Charles John Huffam Dickens was born on February 7, 1812 in Portsmouth, Hampshire, England. In 1824, his father was imprisoned for debt, so Charles was sent to work in a shoe-dye factory. He later became a clerk in a law firm, a shorthand reporter in the courts, and a parliamentary and newspaper reporter. In 1833, Dickens began to contribute short stories and essays to periodicals, heralding the start of a glittering and prolific literary career. He married Catherine Hogarth in 1836, with whom he had nine surviving children before they separated in 1858. Dickens died suddenly at home on June 9, 1870, leaving behind an internationally acclaimed canon of work, including Oliver Twist (1837), Nicholas Nickleby (1838), David Copperfield (1849-50), Bleak House (1852-53), Little Dorrit (1855-57), A Tale of Two Cities (1859), Great Expectations (1860-61) and Our Mutual Friend (1864-65). He was buried in Westminster Abbey. Michael Slater is Professor of Victorian Literature at Birkbeck College in the University of London.

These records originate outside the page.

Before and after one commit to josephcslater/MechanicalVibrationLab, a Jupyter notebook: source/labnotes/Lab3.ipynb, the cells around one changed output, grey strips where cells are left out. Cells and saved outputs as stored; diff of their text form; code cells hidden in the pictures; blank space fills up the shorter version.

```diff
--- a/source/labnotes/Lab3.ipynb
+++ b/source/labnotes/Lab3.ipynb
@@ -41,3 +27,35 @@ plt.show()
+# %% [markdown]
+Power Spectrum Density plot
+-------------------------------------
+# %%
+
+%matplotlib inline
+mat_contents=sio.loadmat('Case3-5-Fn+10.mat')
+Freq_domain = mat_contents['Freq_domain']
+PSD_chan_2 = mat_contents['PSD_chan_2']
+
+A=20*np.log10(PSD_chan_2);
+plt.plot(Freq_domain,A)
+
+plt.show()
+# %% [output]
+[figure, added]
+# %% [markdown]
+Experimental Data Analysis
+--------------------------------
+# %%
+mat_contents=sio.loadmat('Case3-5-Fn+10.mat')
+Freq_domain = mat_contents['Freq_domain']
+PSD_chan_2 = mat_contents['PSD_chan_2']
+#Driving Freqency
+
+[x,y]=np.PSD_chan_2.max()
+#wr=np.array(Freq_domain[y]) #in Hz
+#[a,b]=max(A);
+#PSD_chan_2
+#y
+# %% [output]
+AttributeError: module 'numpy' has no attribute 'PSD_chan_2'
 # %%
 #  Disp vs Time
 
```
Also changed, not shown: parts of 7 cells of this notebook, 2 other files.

He was editor of The Dickensian (1968-77) and President of the International Dickens Fellowship (1988-90). He has published many books and articles on Dickens.